== Segment start ==

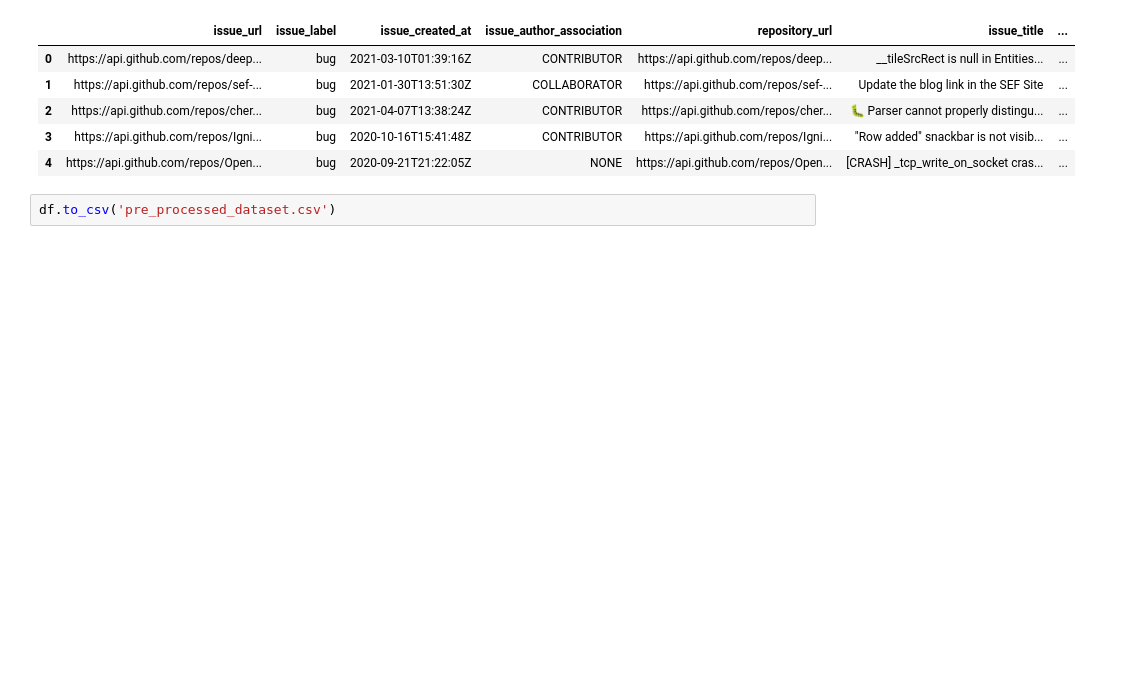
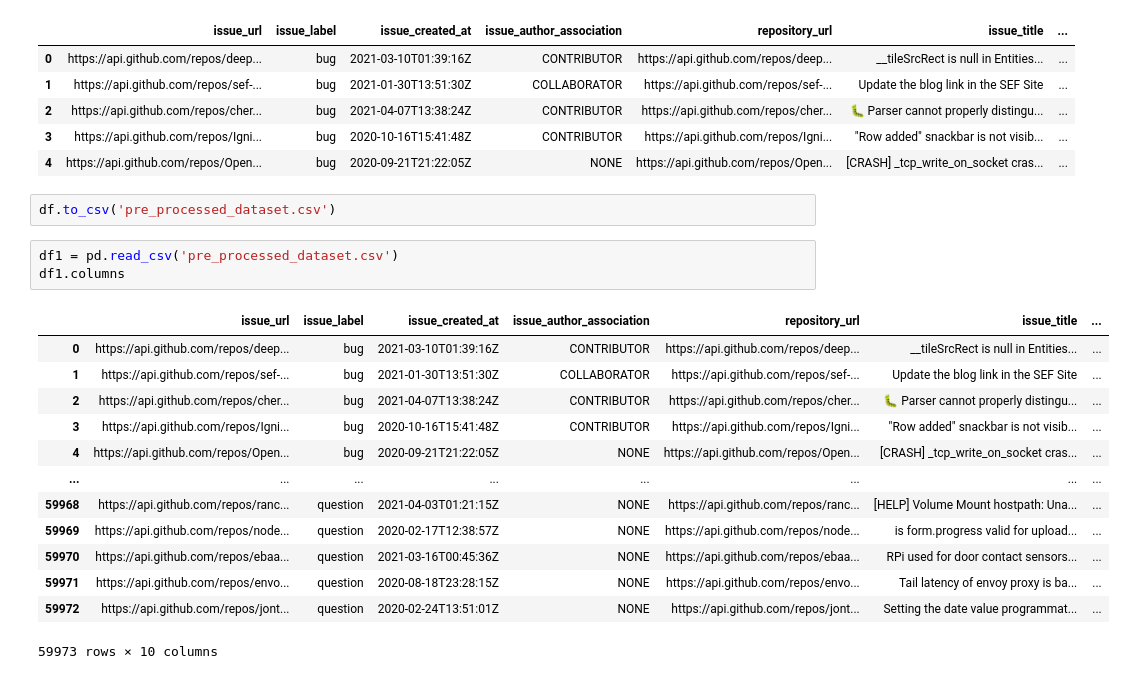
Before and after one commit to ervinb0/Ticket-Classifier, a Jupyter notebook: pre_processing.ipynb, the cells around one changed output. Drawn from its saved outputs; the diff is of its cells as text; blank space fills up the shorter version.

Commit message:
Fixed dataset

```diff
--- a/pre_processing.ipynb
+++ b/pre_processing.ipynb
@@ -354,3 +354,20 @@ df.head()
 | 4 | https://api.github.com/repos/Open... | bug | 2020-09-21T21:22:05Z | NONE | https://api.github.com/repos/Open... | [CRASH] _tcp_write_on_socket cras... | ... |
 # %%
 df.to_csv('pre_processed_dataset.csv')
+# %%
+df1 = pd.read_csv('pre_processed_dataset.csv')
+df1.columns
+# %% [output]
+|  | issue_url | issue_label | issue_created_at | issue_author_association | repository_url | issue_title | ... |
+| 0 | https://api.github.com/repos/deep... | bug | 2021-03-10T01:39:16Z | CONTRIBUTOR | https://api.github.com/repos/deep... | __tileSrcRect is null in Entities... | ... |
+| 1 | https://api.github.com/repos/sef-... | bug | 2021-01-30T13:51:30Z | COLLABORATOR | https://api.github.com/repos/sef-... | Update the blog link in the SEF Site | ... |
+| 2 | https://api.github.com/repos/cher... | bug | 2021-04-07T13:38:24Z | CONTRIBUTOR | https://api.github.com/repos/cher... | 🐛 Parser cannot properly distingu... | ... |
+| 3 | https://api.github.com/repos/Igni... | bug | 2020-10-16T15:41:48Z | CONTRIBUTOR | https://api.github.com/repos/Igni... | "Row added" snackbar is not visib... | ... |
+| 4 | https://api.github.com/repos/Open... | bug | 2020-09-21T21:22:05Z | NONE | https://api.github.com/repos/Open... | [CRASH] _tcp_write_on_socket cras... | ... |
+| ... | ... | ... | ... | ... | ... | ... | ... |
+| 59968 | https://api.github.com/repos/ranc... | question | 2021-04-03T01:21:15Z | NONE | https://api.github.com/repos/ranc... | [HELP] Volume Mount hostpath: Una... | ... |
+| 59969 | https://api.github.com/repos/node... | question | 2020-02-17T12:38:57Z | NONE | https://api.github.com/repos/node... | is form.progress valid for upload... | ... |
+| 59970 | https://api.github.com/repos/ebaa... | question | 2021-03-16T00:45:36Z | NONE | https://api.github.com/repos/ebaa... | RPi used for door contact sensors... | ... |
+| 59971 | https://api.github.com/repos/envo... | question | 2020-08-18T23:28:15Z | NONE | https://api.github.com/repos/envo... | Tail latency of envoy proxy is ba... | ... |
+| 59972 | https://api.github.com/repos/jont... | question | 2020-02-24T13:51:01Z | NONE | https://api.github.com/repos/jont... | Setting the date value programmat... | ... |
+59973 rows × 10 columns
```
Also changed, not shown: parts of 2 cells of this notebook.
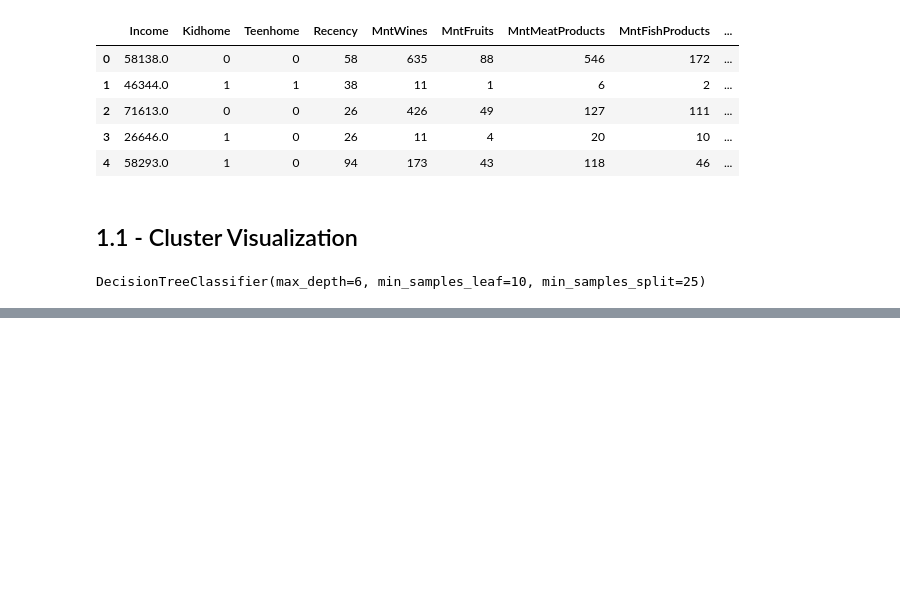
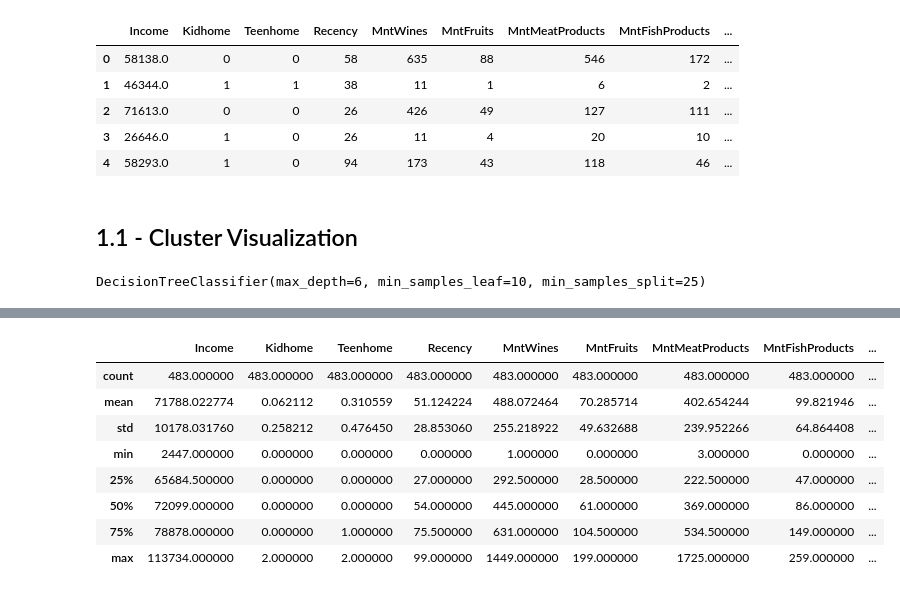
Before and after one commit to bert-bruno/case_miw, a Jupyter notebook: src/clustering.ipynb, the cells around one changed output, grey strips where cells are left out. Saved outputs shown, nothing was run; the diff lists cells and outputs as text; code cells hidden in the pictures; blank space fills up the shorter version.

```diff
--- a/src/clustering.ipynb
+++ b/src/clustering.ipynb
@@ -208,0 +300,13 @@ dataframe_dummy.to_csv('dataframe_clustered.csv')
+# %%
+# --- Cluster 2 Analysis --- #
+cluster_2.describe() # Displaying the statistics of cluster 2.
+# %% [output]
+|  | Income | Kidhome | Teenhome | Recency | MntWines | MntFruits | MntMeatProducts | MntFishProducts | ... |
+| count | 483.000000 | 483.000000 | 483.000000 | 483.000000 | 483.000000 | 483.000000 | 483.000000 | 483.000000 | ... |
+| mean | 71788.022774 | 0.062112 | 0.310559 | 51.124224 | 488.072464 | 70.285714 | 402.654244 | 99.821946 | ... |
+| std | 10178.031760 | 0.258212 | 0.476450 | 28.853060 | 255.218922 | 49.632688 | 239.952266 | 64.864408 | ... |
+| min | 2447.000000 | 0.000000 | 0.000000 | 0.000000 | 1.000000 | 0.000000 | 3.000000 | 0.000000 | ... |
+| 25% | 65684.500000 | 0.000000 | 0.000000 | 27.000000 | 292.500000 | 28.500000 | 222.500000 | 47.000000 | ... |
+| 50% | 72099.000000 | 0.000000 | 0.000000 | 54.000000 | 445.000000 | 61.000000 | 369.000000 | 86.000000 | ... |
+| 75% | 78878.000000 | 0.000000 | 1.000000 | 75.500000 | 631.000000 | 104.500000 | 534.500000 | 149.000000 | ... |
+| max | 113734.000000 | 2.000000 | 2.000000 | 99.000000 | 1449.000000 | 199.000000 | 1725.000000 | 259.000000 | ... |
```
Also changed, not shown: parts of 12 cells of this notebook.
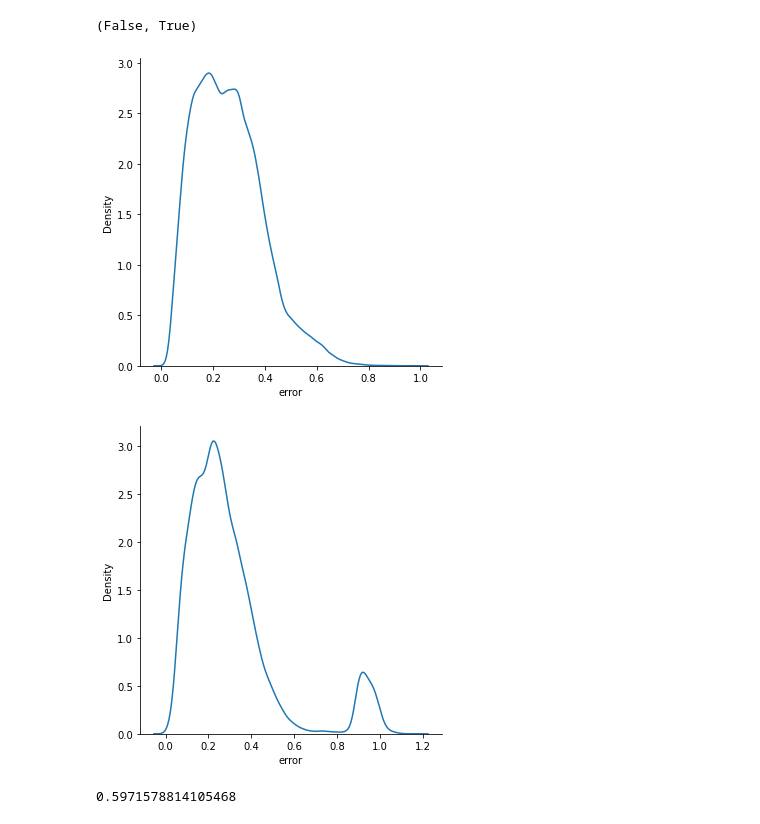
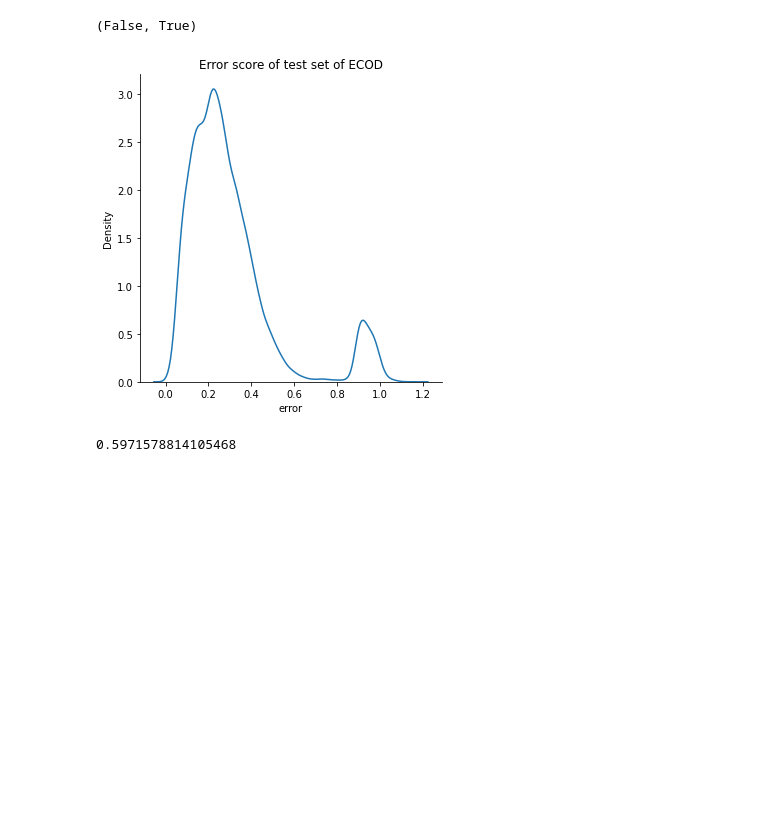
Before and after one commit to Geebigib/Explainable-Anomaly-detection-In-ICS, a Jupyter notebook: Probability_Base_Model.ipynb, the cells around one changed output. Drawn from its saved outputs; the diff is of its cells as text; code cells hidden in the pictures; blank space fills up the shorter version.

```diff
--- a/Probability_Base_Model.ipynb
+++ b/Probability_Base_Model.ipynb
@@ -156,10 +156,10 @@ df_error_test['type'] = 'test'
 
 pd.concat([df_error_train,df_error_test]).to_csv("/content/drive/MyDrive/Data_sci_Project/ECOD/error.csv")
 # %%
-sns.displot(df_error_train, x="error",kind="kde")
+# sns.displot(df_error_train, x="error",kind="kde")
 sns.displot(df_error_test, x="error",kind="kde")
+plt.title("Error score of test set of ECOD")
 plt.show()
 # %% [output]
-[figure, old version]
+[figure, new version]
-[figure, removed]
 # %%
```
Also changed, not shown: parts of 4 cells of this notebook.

== Segment end ==

ACTION ITEM:
The entries above need to be repeated in full, word for word. Skip the images.

WRITTEN ANSWER:
Before and after one commit to ervinb0/Ticket-Classifier, a Jupyter notebook: pre_processing.ipynb, the cells around one changed output. Drawn from its saved outputs; the diff is of its cells as text; blank space fills up the shorter version.

Commit message:
Fixed dataset

```diff
--- a/pre_processing.ipynb
+++ b/pre_processing.ipynb
@@ -354,3 +354,20 @@ df.head()
 | 4 | https://api.github.com/repos/Open... | bug | 2020-09-21T21:22:05Z | NONE | https://api.github.com/repos/Open... | [CRASH] _tcp_write_on_socket cras... | ... |
 # %%
 df.to_csv('pre_processed_dataset.csv')
+# %%
+df1 = pd.read_csv('pre_processed_dataset.csv')
+df1.columns
+# %% [output]
+|  | issue_url | issue_label | issue_created_at | issue_author_association | repository_url | issue_title | ... |
+| 0 | https://api.github.com/repos/deep... | bug | 2021-03-10T01:39:16Z | CONTRIBUTOR | https://api.github.com/repos/deep... | __tileSrcRect is null in Entities... | ... |
+| 1 | https://api.github.com/repos/sef-... | bug | 2021-01-30T13:51:30Z | COLLABORATOR | https://api.github.com/repos/sef-... | Update the blog link in the SEF Site | ... |
+| 2 | https://api.github.com/repos/cher... | bug | 2021-04-07T13:38:24Z | CONTRIBUTOR | https://api.github.com/repos/cher... | 🐛 Parser cannot properly distingu... | ... |
+| 3 | https://api.github.com/repos/Igni... | bug | 2020-10-16T15:41:48Z | CONTRIBUTOR | https://api.github.com/repos/Igni... | "Row added" snackbar is not visib... | ... |
+| 4 | https://api.github.com/repos/Open... | bug | 2020-09-21T21:22:05Z | NONE | https://api.github.com/repos/Open... | [CRASH] _tcp_write_on_socket cras... | ... |
+| ... | ... | ... | ... | ... | ... | ... | ... |
+| 59968 | https://api.github.com/repos/ranc... | question | 2021-04-03T01:21:15Z | NONE | https://api.github.com/repos/ranc... | [HELP] Volume Mount hostpath: Una... | ... |
+| 59969 | https://api.github.com/repos/node... | question | 2020-02-17T12:38:57Z | NONE | https://api.github.com/repos/node... | is form.progress valid for upload... | ... |
+| 59970 | https://api.github.com/repos/ebaa... | question | 2021-03-16T00:45:36Z | NONE | https://api.github.com/repos/ebaa... | RPi used for door contact sensors... | ... |
+| 59971 | https://api.github.com/repos/envo... | question | 2020-08-18T23:28:15Z | NONE | https://api.github.com/repos/envo... | Tail latency of envoy proxy is ba... | ... |
+| 59972 | https://api.github.com/repos/jont... | question | 2020-02-24T13:51:01Z | NONE | https://api.github.com/repos/jont... | Setting the date value programmat... | ... |
+59973 rows × 10 columns
```
Also changed, not shown: parts of 2 cells of this notebook.
Before and after one commit to bert-bruno/case_miw, a Jupyter notebook: src/clustering.ipynb, the cells around one changed output, grey strips where cells are left out. Saved outputs shown, nothing was run; the diff lists cells and outputs as text; code cells hidden in the pictures; blank space fills up the shorter version.

```diff
--- a/src/clustering.ipynb
+++ b/src/clustering.ipynb
@@ -208,0 +300,13 @@ dataframe_dummy.to_csv('dataframe_clustered.csv')
+# %%
+# --- Cluster 2 Analysis --- #
+cluster_2.describe() # Displaying the statistics of cluster 2.
+# %% [output]
+|  | Income | Kidhome | Teenhome | Recency | MntWines | MntFruits | MntMeatProducts | MntFishProducts | ... |
+| count | 483.000000 | 483.000000 | 483.000000 | 483.000000 | 483.000000 | 483.000000 | 483.000000 | 483.000000 | ... |
+| mean | 71788.022774 | 0.062112 | 0.310559 | 51.124224 | 488.072464 | 70.285714 | 402.654244 | 99.821946 | ... |
+| std | 10178.031760 | 0.258212 | 0.476450 | 28.853060 | 255.218922 | 49.632688 | 239.952266 | 64.864408 | ... |
+| min | 2447.000000 | 0.000000 | 0.000000 | 0.000000 | 1.000000 | 0.000000 | 3.000000 | 0.000000 | ... |
+| 25% | 65684.500000 | 0.000000 | 0.000000 | 27.000000 | 292.500000 | 28.500000 | 222.500000 | 47.000000 | ... |
+| 50% | 72099.000000 | 0.000000 | 0.000000 | 54.000000 | 445.000000 | 61.000000 | 369.000000 | 86.000000 | ... |
+| 75% | 78878.000000 | 0.000000 | 1.000000 | 75.500000 | 631.000000 | 104.500000 | 534.500000 | 149.000000 | ... |
+| max | 113734.000000 | 2.000000 | 2.000000 | 99.000000 | 1449.000000 | 199.000000 | 1725.000000 | 259.000000 | ... |
```
Also changed, not shown: parts of 12 cells of this notebook.
Before and after one commit to Geebigib/Explainable-Anomaly-detection-In-ICS, a Jupyter notebook: Probability_Base_Model.ipynb, the cells around one changed output. Drawn from its saved outputs; the diff is of its cells as text; code cells hidden in the pictures; blank space fills up the shorter version.

```diff
--- a/Probability_Base_Model.ipynb
+++ b/Probability_Base_Model.ipynb
@@ -156,10 +156,10 @@ df_error_test['type'] = 'test'
 
 pd.concat([df_error_train,df_error_test]).to_csv("/content/drive/MyDrive/Data_sci_Project/ECOD/error.csv")
 # %%
-sns.displot(df_error_train, x="error",kind="kde")
+# sns.displot(df_error_train, x="error",kind="kde")
 sns.displot(df_error_test, x="error",kind="kde")
+plt.title("Error score of test set of ECOD")
 plt.show()
 # %% [output]
-[figure, old version]
+[figure, new version]
-[figure, removed]
 # %%
```
Also changed, not shown: parts of 4 cells of this notebook.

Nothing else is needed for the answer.